"Whereas the other animals live by impressions and memories, and have but a ([comparatively] small share of experience, the human race lives also by art and reasoning (τέχνῃ καὶ λογισμοῖς). ... Experience seems very similar to science and art, but actually it is through experience that men acquire science and art (ἐπιστήμη καὶ τέχνη). ... Art is produced when from many notions of experience a single universal (καθόλου) judgment is formed with regard to like objects. To have a judgment that when Callias was suffering from this or that disease this or that benefited him, and similarly with Socrates and various other individuals, is a matter of experience; but to judge that it benefits all persons of a certain type, considered as a class, who suffer from this or that disease (e.g. the phlegmatic or bilious when suffering from burning fever) is a matter of art. ... We consider that knowledge and proficiency belong to art rather than to experience. .... Men of experience know that the thing is so, but do not know the why, while the others know the why and the cause (οἱ μὲν γὰρ ἔμπειροι τὸ ὅτι μὲν ἴσασι, διότι δ᾽ οὐκ ἴσασιν: οἱ δὲ τὸ διότι καὶ τὴν αἰτίαν γνωρίζουσιν)" (Metaphysics I.1.980b25). Aristotle's contrast (in the Metaphysics) between the medical practitioner and theorist helps show how he understands the cognition he identifies as "knowledge (ἐπιστήμη). As a matter of "experience" (ἐμπειρία), the practitioner forms the generalization that patients who look a certain way respond to a certain treatment. The practitioner, however, does not have "knowledge" (ἐπιστήμη) because he does not grasp the universal feature that distinguishes those who benefit when they suffer from the disease from those who do not benefit. Aristotle cites having a phlegmatic condition is the example of such a feature. It is only by grasping such a feature that a human being can form more than the empirical generalization and thus have the knowledge in the judgment that all patients characterized by the feature will benefit from the treatment. The universal is part of the account of why the patients benefit. There is a necessary and hence universal connection between patients of the kind and benefiting from the treatment, and Aristotle thinks this connection explains why the treatment is successful for patients with the disease.

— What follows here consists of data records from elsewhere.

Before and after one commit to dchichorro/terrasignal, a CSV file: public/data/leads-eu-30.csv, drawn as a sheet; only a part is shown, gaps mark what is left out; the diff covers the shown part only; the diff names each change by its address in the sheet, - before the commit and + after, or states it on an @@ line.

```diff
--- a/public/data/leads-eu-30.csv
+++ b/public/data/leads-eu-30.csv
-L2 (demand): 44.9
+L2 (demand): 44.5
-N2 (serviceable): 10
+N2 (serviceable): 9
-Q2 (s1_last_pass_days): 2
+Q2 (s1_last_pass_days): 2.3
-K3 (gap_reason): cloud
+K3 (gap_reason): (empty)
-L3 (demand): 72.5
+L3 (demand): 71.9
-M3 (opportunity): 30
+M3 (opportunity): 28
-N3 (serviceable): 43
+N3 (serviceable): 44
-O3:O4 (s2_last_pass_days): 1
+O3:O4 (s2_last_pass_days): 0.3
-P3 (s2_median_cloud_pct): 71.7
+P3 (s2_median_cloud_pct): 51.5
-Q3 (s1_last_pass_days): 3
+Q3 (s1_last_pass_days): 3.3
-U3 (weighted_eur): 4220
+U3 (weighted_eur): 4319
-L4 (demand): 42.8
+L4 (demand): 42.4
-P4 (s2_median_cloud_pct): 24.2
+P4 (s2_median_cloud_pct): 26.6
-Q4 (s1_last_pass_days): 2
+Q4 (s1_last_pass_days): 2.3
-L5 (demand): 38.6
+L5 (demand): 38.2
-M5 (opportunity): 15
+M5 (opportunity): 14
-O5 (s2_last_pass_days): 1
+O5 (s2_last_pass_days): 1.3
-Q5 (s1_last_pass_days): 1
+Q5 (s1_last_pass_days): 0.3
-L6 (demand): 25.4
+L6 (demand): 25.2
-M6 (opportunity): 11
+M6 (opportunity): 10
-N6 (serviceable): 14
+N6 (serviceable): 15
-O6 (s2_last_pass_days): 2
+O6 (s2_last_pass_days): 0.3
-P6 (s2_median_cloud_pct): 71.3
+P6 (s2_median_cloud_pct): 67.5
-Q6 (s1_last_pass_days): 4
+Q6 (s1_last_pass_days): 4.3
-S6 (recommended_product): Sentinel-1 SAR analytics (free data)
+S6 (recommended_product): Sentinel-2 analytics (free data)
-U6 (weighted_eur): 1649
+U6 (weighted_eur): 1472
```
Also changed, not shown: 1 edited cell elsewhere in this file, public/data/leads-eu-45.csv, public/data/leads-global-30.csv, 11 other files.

The Happiest Life for a Human Being
"That which is proper (οἰκεῖον) to each thing is by nature the best and most pleasant for it. For man this is the life according to the intellect (ὁ κατὰ τὸν νοῦν βίος), if this [the intellect] more than anything else is man. Therefore this life will be the happiest" (Nicomachean Ethics X.7.1178a5).
1. What is most proper to a thing is best and most pleasant for it.
2. The intellect is most proper to human beings.
3. If (1) and (2) are true, "the life according to the intellect" is the happiest for a human being.
4. "[T]he life according to the intellect" is the happiest for a human being.
Aristotle is Platonist about the good life and happiness. He accepts Plato's view and casts it in a new ontology and provides a clear and more detailed understanding of reason in human beings.
Perseus Digital Library:
Aristotle, Nicomachean Ethics, Eudemian Ethics
Henry George Liddell, Robert Scott, A Greek-English Lexicon:
εὐδαιμονέστατος, eudaimonestatos, adjective, superalative of εὐδαίμων ("happy"),
οἰκεῖος, oikeios, adjective, "proper, fitting, suitable"